# Task item
Which lines below contain "components"? Pull them out.

# # #

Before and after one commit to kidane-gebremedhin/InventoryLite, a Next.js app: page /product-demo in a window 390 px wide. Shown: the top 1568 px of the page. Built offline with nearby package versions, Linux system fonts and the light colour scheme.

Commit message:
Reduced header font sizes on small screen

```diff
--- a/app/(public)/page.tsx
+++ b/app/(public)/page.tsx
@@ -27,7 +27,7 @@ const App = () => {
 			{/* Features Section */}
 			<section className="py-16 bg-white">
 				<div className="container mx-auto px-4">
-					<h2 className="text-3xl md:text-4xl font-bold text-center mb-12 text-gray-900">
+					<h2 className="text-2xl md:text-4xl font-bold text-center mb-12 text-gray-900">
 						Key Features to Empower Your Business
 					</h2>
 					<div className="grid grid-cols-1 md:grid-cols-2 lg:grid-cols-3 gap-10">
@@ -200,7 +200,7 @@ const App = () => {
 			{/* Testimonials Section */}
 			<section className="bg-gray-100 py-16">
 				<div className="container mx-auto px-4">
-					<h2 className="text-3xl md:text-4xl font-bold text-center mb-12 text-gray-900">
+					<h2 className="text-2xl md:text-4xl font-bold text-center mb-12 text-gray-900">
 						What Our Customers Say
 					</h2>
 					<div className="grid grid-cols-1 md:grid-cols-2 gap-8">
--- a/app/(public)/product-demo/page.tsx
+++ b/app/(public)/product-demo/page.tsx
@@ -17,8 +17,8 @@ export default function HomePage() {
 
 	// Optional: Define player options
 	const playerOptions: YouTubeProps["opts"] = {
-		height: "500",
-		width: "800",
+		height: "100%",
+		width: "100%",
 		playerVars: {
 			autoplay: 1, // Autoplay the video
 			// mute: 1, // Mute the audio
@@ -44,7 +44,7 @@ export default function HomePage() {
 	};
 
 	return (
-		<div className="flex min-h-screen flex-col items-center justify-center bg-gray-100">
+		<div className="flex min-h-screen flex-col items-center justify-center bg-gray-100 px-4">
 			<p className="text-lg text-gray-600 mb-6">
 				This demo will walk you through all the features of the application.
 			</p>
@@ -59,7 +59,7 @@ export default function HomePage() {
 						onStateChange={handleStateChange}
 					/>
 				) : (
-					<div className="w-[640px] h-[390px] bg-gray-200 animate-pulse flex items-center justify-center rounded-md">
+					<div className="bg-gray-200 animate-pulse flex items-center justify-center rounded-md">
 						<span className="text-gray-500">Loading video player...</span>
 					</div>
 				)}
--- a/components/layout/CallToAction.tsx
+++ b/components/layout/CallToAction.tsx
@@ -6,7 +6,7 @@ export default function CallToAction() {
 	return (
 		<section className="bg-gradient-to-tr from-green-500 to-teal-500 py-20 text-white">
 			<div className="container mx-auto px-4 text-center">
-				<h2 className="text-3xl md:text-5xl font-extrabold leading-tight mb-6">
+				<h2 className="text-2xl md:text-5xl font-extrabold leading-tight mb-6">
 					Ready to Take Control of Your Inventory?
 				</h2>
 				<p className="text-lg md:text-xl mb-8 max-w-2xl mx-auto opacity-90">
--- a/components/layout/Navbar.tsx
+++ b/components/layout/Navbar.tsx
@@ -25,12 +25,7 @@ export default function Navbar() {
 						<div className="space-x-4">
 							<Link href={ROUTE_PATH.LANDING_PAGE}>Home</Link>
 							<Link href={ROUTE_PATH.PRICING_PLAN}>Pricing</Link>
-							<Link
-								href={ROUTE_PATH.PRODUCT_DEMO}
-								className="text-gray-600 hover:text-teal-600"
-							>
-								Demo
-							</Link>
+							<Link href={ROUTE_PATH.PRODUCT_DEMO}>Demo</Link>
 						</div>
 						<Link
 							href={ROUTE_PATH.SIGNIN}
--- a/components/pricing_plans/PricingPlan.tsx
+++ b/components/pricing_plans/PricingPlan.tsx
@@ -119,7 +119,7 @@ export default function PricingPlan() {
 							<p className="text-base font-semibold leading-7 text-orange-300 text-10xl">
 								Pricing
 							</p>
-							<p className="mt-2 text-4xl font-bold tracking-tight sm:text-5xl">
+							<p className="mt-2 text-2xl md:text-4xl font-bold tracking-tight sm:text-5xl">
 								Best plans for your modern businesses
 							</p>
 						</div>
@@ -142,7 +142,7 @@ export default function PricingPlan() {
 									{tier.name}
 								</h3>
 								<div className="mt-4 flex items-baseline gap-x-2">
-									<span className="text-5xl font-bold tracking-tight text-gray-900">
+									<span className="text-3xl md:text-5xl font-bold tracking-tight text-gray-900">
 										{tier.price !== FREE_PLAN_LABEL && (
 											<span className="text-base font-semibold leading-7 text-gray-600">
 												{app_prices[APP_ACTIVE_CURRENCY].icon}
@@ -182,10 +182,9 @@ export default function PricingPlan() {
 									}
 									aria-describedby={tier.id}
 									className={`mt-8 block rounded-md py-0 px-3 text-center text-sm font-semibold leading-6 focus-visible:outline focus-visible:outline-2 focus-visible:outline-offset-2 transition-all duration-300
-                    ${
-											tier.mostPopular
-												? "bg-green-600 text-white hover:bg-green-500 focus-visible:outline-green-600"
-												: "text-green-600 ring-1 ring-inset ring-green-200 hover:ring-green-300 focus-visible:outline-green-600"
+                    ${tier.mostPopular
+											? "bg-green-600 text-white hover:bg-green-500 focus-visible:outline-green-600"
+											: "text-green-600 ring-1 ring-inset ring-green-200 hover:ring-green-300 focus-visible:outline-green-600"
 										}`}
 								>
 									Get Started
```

# # #

# Solution to this exercise
--- a/components/layout/CallToAction.tsx
+++ b/components/layout/CallToAction.tsx
--- a/components/layout/Navbar.tsx
+++ b/components/layout/Navbar.tsx
--- a/components/pricing_plans/PricingPlan.tsx
+++ b/components/pricing_plans/PricingPlan.tsx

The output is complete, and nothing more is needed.